## Exercise goal
Go line by line through the data and copy those with the word "service".
=== Input for this task ===
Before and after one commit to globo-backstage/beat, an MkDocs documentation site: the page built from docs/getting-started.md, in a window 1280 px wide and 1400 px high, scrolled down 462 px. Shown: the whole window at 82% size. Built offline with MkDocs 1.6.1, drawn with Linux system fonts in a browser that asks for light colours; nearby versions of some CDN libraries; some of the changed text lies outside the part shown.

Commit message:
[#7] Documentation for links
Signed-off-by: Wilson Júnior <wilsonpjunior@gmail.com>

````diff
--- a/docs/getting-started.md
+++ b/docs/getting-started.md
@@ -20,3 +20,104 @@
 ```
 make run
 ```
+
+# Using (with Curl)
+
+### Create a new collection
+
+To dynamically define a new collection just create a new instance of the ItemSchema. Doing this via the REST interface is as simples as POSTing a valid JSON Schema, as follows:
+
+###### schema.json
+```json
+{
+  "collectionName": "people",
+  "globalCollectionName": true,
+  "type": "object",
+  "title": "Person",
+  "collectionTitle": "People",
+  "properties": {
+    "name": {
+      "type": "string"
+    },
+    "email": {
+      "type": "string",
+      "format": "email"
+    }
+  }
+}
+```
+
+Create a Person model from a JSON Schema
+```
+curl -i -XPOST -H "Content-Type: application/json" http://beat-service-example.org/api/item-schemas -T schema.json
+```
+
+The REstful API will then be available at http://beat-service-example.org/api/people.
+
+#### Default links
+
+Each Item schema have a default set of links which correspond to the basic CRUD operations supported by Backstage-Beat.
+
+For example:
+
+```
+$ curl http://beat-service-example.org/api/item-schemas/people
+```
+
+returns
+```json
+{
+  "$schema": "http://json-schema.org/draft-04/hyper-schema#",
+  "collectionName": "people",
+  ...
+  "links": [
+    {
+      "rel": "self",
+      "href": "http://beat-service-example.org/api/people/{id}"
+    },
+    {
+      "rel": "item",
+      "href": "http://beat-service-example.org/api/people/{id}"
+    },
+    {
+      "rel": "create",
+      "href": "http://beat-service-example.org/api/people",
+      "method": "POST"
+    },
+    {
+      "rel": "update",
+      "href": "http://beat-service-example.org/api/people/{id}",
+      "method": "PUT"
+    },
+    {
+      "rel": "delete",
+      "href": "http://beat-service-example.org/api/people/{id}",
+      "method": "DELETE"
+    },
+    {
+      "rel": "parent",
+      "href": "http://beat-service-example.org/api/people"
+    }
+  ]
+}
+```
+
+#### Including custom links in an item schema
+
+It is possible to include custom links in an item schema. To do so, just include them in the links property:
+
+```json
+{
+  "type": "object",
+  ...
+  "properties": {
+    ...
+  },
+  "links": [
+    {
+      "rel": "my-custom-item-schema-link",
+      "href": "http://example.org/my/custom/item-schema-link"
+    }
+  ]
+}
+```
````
===
## Finished exercise
+curl -i -XPOST -H "Content-Type: application/json" http://beat-service-example.org/api/item-schemas -T schema.json
+The REstful API will then be available at http://beat-service-example.org/api/people.
+$ curl http://beat-service-example.org/api/item-schemas/people
+      "href": "http://beat-service-example.org/api/people/{id}"
+      "href": "http://beat-service-example.org/api/people/{id}"
+      "href": "http://beat-service-example.org/api/people",
+      "href": "http://beat-service-example.org/api/people/{id}",
+      "href": "http://beat-service-example.org/api/people/{id}",
+      "href": "http://beat-service-example.org/api/people"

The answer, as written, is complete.